Only to take a big long look at the bright white refined nature of these new fangled sweeteners and say this can’t be good. Eyrthritol is usually made from corn, if not organic, assume GM. Plus it’s toxic to flies—like an insecticide—this makes me leary. More studies please. Of course these aren’t in the league of old school zero calorie sweeteners: Nutrasweet, Equal Splenda. I’d never touch the known carcinogen aspartame (which Nutrasweet is made from)—and you shouldn’t either. Do I need to explain their health dangers? Read any study about phenylalanine, aspartic acid and brain damage/brain tumors in rats—there is no denying this science. So please, if you’re looking for a sugar substitute then do use xylitol or erythritol or monk fruit—they’re safer for sure.
So what to make of all this? Here’s where I’m at:
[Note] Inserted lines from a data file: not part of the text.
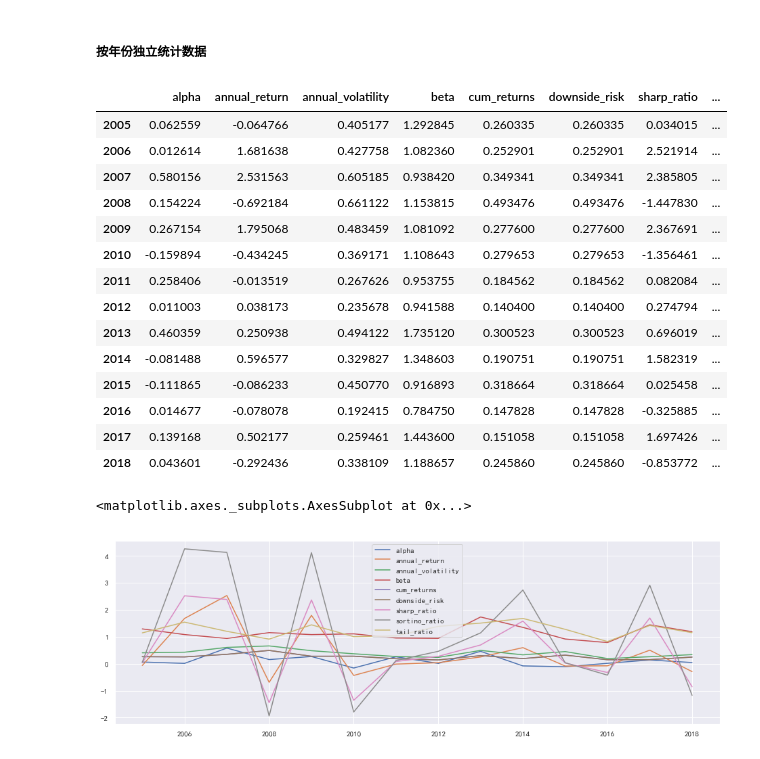
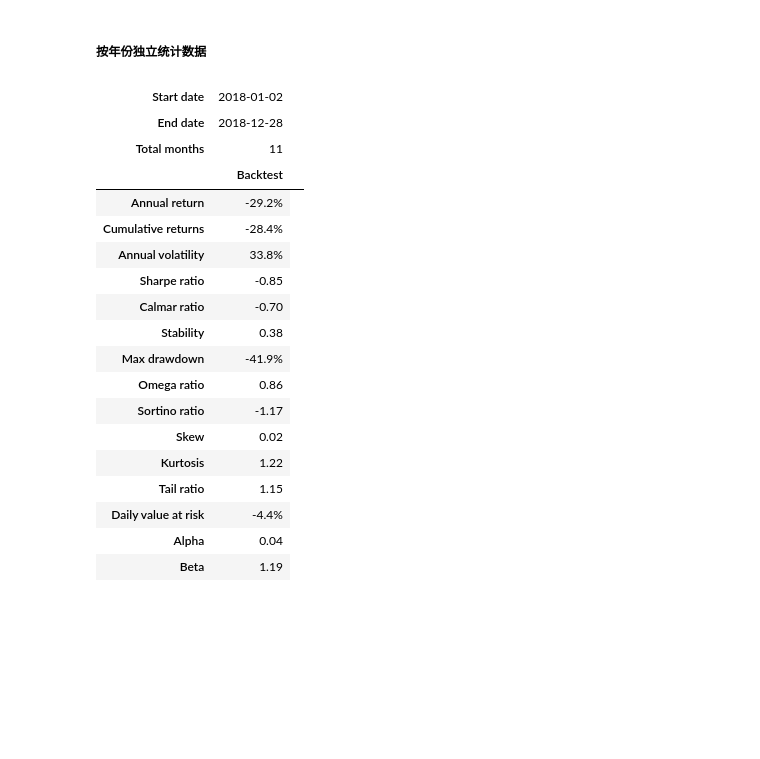
Before and after one commit to GuQiangJS/finance_ai_py, a Jupyter notebook: example/999.001.以布林带测算最后一个交易日可买股票.ipynb, the cells around one changed output. Drawn from its saved outputs; the diff is of its cells as text; code cells hidden in the pictures; blank space fills up the shorter version.

```diff
--- a/example/999.001.以布林带测算最后一个交易日可买股票.ipynb
+++ b/example/999.001.以布林带测算最后一个交易日可买股票.ipynb
@@ -338,48 +366,24 @@ Name: close, dtype: float64
 # %% [markdown]
 ##### 按年份独立统计数据
-# %%
-d={}
-risk_free =0
-for year in range(start_date.year,date.today().year):
-    d[year]={}
-    data_qfq_daily_return_remove_code=data_qfq_daily_return.reset_index().drop(columns=['code']).set_index('date')
-    zs_daily_return_remove_code=zs_data_daily_return.reset_index().drop(columns=['code']).set_index('date')
-    data_qfq_daily_return_remove_code_year=data_qfq_daily_return_remove_code[data_qfq_daily_return_remove_code.index.year==year]#当年股票日收益（前复权）
-    zs_daily_return_remove_code_year=zs_daily_return_remove_code[zs_daily_return_remove_code.index.year==year]#当年指数日收益
-    d[year]['alpha']=pf.timeseries.alpha(data_qfq_daily_return_remove_code_year,zs_daily_return_remove_code_year)
-    d[year]['beta']=pf.timeseries.beta(data_qfq_daily_return_remove_code_year,zs_daily_return_remove_code_year)
-    d[year]['sharp_ratio']=pf.timeseries.sharpe_ratio(data_qfq_daily_return_remove_code_year,risk_free)[0]
-    d[year]['tail_ratio']=pf.timeseries.tail_ratio(data_qfq_daily_return_remove_code_year)
-    d[year]['annual_return']=pf.timeseries.annual_return(data_qfq_daily_return_remove_code_year)[0]#年化收益
-    d[year]['annual_volatility']=pf.timeseries.annual_volatility(data_qfq_daily_return_remove_code_year)[0]#年化波动率
-#     d[year]['omega_ratio']=pf.timeseries.omega_ratio(data_qfq_daily_return_remove_code_year,risk_free)#Omega比率
-    d[year]['sortino_ratio']=pf.timeseries.sortino_ratio(data_qfq_daily_return_remove_code_year)[0]#sortino比率
-    d[year]['downside_risk']=pf.timeseries.downside_risk(data_qfq_daily_return_remove_code_year)[0]#下降风险
-    d[year]['cum_returns']=pf.timeseries.downside_risk(data_qfq_daily_return_remove_code_year)[0]
-#     d[year]['open_hfq']=data_hfq.head(1)['close'][0]
-#     d[year]['close_hfq']=data_hfq.head(1)['close'][0]
-#     d[year]['open_qfq']=data_qfq.head(1)['close'][0]
-#     d[year]['close_qfq']=data_qfq.head(1)['close'][0]
-#     d[year]['change_qfq']=d[year]['close_qfq']-d[year]['open_qfq']
-#     d[year]['change_hfq']=d[year]['close_hfq']-d[year]['open_hfq']
-#     d[year]['aggregate_returns']=np.(data_qfq_daily_return_remove_code,'yearly')
-pd.DataFrame.from_dict(d).T
-pd.DataFrame.from_dict(d).T.plot()
-# %% [output]
-|  | alpha | annual_return | annual_volatility | beta | cum_returns | downside_risk | sharp_ratio | ... |
-| 2005 | 0.062559 | -0.064766 | 0.405177 | 1.292845 | 0.260335 | 0.260335 | 0.034015 | ... |
-| 2006 | 0.012614 | 1.681638 | 0.427758 | 1.082360 | 0.252901 | 0.252901 | 2.521914 | ... |
-| 2007 | 0.580156 | 2.531563 | 0.605185 | 0.938420 | 0.349341 | 0.349341 | 2.385805 | ... |
-| 2008 | 0.154224 | -0.692184 | 0.661122 | 1.153815 | 0.493476 | 0.493476 | -1.447830 | ... |
-| 2009 | 0.267154 | 1.795068 | 0.483459 | 1.081092 | 0.277600 | 0.277600 | 2.367691 | ... |
-| 2010 | -0.159894 | -0.434245 | 0.369171 | 1.108643 | 0.279653 | 0.279653 | -1.356461 | ... |
-| 2011 | 0.258406 | -0.013519 | 0.267626 | 0.953755 | 0.184562 | 0.184562 | 0.082084 | ... |
-| 2012 | 0.011003 | 0.038173 | 0.235678 | 0.941588 | 0.140400 | 0.140400 | 0.274794 | ... |
-| 2013 | 0.460359 | 0.250938 | 0.494122 | 1.735120 | 0.300523 | 0.300523 | 0.696019 | ... |
-| 2014 | -0.081488 | 0.596577 | 0.329827 | 1.348603 | 0.190751 | 0.190751 | 1.582319 | ... |
-| 2015 | -0.111865 | -0.086233 | 0.450770 | 0.916893 | 0.318664 | 0.318664 | 0.025458 | ... |
-| 2016 | 0.014677 | -0.078078 | 0.192415 | 0.784750 | 0.147828 | 0.147828 | -0.325885 | ... |
-| 2017 | 0.139168 | 0.502177 | 0.259461 | 1.443600 | 0.151058 | 0.151058 | 1.697426 | ... |
-| 2018 | 0.043601 | -0.292436 | 0.338109 | 1.188657 | 0.245860 | 0.245860 | -0.853772 | ... |
-<matplotlib.axes._subplots.AxesSubplot at 0x...>
-[figure, removed]
+# %%
+pf.plotting.show_perf_stats(data_qfq_daily_return_remove_code_year.close, zs_daily_return_remove_code_year.close)
+# %% [output]
+| Start date | 2018-01-02 |  |
+| End date | 2018-12-28 |  |
+| Total months | 11 |  |
+|  | Backtest |
+| Annual return | -29.2% |
+| Cumulative returns | -28.4% |
+| Annual volatility | 33.8% |
+| Sharpe ratio | -0.85 |
+| Calmar ratio | -0.70 |
+| Stability | 0.38 |
+| Max drawdown | -41.9% |
+| Omega ratio | 0.86 |
+| Sortino ratio | -1.17 |
+| Skew | 0.02 |
+| Kurtosis | 1.22 |
+| Tail ratio | 1.15 |
+| Daily value at risk | -4.4% |
+| Alpha | 0.04 |
+| Beta | 1.19 |
```
Also changed, not shown: parts of 17 cells of this notebook.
I believe that coconut sugar, maple syrup and raw (local) honey are all fine in moderation – and by moderation I mean not every day, small doses here and there. Get your sweet fix from fruit and smoothies. Beyond that, I believe that if you have issues that would indicate the beginnings of a chronic disease like insulin resistance, or inflammation or leopard spots—you need a deep cleanse, likely greater then two weeks. If you have a spectrum disorder or suffer from leaky gut or Celiac Disease or thyroid issues, that too requires a deep cleanse, possibly in the realm of months. I know. Difficult.
The GAPS diet is something that is making its way mainstream and I will be talking more about it here. This diet resolves leaky gut and restores the gut biome—thus quashing sugar cravings and all its downstream negative effects. But it requires a pretty big commitment, months. Seek out a specialist or email me if you think this might be you. In the meantime, start with a good cleanse—no sugar or refined foods—see my cleanse episode on Youtube: called Love your Liver, Spring Clean. And feel free to email me if you’d like one-on-one consultation. Coming soon I will be working with the Gut Girl to create an online cleanse that keeps you accountable, so keep checking back for news. Happy healthy eating, happy healthy life!